## [Data section]
__________________________________________________

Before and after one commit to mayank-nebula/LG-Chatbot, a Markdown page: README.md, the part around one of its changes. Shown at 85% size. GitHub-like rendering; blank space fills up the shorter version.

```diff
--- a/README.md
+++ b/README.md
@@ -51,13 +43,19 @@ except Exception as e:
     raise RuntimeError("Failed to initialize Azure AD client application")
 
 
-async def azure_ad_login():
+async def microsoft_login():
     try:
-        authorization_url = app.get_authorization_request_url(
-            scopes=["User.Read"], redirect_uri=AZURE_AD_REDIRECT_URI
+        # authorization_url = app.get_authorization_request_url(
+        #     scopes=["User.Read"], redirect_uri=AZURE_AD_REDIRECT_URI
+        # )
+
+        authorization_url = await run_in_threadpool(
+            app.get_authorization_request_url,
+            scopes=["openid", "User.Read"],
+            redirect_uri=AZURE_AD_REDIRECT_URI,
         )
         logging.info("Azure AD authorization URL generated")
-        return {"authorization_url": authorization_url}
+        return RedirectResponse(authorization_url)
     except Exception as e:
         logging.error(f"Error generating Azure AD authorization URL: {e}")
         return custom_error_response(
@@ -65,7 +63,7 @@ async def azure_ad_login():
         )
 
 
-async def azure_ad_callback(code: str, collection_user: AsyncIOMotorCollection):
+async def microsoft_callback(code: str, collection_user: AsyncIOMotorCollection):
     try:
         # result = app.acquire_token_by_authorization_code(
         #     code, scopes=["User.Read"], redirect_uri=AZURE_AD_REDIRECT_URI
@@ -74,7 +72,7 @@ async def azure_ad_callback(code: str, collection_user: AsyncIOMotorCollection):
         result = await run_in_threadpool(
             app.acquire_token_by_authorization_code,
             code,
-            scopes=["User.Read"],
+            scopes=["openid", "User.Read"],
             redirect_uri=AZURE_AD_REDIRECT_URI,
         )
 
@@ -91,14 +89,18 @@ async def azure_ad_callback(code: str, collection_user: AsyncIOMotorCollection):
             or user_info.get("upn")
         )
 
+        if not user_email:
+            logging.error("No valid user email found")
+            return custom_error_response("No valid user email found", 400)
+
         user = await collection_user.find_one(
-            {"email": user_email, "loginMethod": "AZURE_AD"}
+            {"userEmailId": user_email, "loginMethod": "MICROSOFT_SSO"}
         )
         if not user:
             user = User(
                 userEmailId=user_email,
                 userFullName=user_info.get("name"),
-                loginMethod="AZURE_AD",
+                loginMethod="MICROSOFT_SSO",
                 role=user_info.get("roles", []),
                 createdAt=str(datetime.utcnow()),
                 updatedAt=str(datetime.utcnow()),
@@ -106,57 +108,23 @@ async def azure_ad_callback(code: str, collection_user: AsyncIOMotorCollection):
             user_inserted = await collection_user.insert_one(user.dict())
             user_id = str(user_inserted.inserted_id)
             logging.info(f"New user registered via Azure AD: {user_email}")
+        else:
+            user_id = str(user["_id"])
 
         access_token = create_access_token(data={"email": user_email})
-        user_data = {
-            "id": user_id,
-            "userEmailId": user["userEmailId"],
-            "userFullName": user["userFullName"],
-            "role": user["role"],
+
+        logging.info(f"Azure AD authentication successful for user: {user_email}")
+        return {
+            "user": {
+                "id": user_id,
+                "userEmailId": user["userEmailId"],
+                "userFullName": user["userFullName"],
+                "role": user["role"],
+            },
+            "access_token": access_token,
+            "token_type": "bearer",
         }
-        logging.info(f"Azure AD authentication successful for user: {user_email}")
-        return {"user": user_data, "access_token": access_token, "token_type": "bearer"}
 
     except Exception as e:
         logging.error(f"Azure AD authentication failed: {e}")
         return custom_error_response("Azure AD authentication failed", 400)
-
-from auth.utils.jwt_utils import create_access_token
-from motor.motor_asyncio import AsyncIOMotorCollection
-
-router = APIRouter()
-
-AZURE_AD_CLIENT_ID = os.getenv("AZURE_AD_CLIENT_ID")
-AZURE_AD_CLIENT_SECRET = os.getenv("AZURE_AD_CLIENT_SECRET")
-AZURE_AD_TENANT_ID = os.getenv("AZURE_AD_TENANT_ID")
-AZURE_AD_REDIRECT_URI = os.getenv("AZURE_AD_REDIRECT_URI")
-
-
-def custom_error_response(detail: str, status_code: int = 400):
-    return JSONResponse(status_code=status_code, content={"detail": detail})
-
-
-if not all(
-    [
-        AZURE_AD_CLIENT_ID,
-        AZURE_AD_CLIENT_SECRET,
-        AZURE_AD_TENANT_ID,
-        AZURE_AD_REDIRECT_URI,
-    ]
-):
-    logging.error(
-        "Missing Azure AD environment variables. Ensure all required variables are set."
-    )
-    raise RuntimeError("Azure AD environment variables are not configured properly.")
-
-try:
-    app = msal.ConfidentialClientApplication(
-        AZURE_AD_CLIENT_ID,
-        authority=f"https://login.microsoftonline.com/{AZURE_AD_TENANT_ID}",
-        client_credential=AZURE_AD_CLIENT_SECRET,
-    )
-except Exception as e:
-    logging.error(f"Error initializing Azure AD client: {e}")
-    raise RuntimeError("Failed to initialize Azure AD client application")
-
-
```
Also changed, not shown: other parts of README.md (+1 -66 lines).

__________________________________________________

## [What the task asks]
Restate the whole listing exactly, leaving out nothing.

## [Solution for this task]
Before and after one commit to mayank-nebula/LG-Chatbot, a Markdown page: README.md, the part around one of its changes. Shown at 85% size. GitHub-like rendering; blank space fills up the shorter version.

```diff
--- a/README.md
+++ b/README.md
@@ -51,13 +43,19 @@ except Exception as e:
     raise RuntimeError("Failed to initialize Azure AD client application")
 
 
-async def azure_ad_login():
+async def microsoft_login():
     try:
-        authorization_url = app.get_authorization_request_url(
-            scopes=["User.Read"], redirect_uri=AZURE_AD_REDIRECT_URI
+        # authorization_url = app.get_authorization_request_url(
+        #     scopes=["User.Read"], redirect_uri=AZURE_AD_REDIRECT_URI
+        # )
+
+        authorization_url = await run_in_threadpool(
+            app.get_authorization_request_url,
+            scopes=["openid", "User.Read"],
+            redirect_uri=AZURE_AD_REDIRECT_URI,
         )
         logging.info("Azure AD authorization URL generated")
-        return {"authorization_url": authorization_url}
+        return RedirectResponse(authorization_url)
     except Exception as e:
         logging.error(f"Error generating Azure AD authorization URL: {e}")
         return custom_error_response(
@@ -65,7 +63,7 @@ async def azure_ad_login():
         )
 
 
-async def azure_ad_callback(code: str, collection_user: AsyncIOMotorCollection):
+async def microsoft_callback(code: str, collection_user: AsyncIOMotorCollection):
     try:
         # result = app.acquire_token_by_authorization_code(
         #     code, scopes=["User.Read"], redirect_uri=AZURE_AD_REDIRECT_URI
@@ -74,7 +72,7 @@ async def azure_ad_callback(code: str, collection_user: AsyncIOMotorCollection):
         result = await run_in_threadpool(
             app.acquire_token_by_authorization_code,
             code,
-            scopes=["User.Read"],
+            scopes=["openid", "User.Read"],
             redirect_uri=AZURE_AD_REDIRECT_URI,
         )
 
@@ -91,14 +89,18 @@ async def azure_ad_callback(code: str, collection_user: AsyncIOMotorCollection):
             or user_info.get("upn")
         )
 
+        if not user_email:
+            logging.error("No valid user email found")
+            return custom_error_response("No valid user email found", 400)
+
         user = await collection_user.find_one(
-            {"email": user_email, "loginMethod": "AZURE_AD"}
+            {"userEmailId": user_email, "loginMethod": "MICROSOFT_SSO"}
         )
         if not user:
             user = User(
                 userEmailId=user_email,
                 userFullName=user_info.get("name"),
-                loginMethod="AZURE_AD",
+                loginMethod="MICROSOFT_SSO",
                 role=user_info.get("roles", []),
                 createdAt=str(datetime.utcnow()),
                 updatedAt=str(datetime.utcnow()),
@@ -106,57 +108,23 @@ async def azure_ad_callback(code: str, collection_user: AsyncIOMotorCollection):
             user_inserted = await collection_user.insert_one(user.dict())
             user_id = str(user_inserted.inserted_id)
             logging.info(f"New user registered via Azure AD: {user_email}")
+        else:
+            user_id = str(user["_id"])
 
         access_token = create_access_token(data={"email": user_email})
-        user_data = {
-            "id": user_id,
-            "userEmailId": user["userEmailId"],
-            "userFullName": user["userFullName"],
-            "role": user["role"],
+
+        logging.info(f"Azure AD authentication successful for user: {user_email}")
+        return {
+            "user": {
+                "id": user_id,
+                "userEmailId": user["userEmailId"],
+                "userFullName": user["userFullName"],
+                "role": user["role"],
+            },
+            "access_token": access_token,
+            "token_type": "bearer",
         }
-        logging.info(f"Azure AD authentication successful for user: {user_email}")
-        return {"user": user_data, "access_token": access_token, "token_type": "bearer"}
 
     except Exception as e:
         logging.error(f"Azure AD authentication failed: {e}")
         return custom_error_response("Azure AD authentication failed", 400)
-
-from auth.utils.jwt_utils import create_access_token
-from motor.motor_asyncio import AsyncIOMotorCollection
-
-router = APIRouter()
-
-AZURE_AD_CLIENT_ID = os.getenv("AZURE_AD_CLIENT_ID")
-AZURE_AD_CLIENT_SECRET = os.getenv("AZURE_AD_CLIENT_SECRET")
-AZURE_AD_TENANT_ID = os.getenv("AZURE_AD_TENANT_ID")
-AZURE_AD_REDIRECT_URI = os.getenv("AZURE_AD_REDIRECT_URI")
-
-
-def custom_error_response(detail: str, status_code: int = 400):
-    return JSONResponse(status_code=status_code, content={"detail": detail})
-
-
-if not all(
-    [
-        AZURE_AD_CLIENT_ID,
-        AZURE_AD_CLIENT_SECRET,
-        AZURE_AD_TENANT_ID,
-        AZURE_AD_REDIRECT_URI,
-    ]
-):
-    logging.error(
-        "Missing Azure AD environment variables. Ensure all required variables are set."
-    )
-    raise RuntimeError("Azure AD environment variables are not configured properly.")
-
-try:
-    app = msal.ConfidentialClientApplication(
-        AZURE_AD_CLIENT_ID,
-        authority=f"https://login.microsoftonline.com/{AZURE_AD_TENANT_ID}",
-        client_credential=AZURE_AD_CLIENT_SECRET,
-    )
-except Exception as e:
-    logging.error(f"Error initializing Azure AD client: {e}")
-    raise RuntimeError("Failed to initialize Azure AD client application")
-
-
```
Also changed, not shown: other parts of README.md (+1 -66 lines).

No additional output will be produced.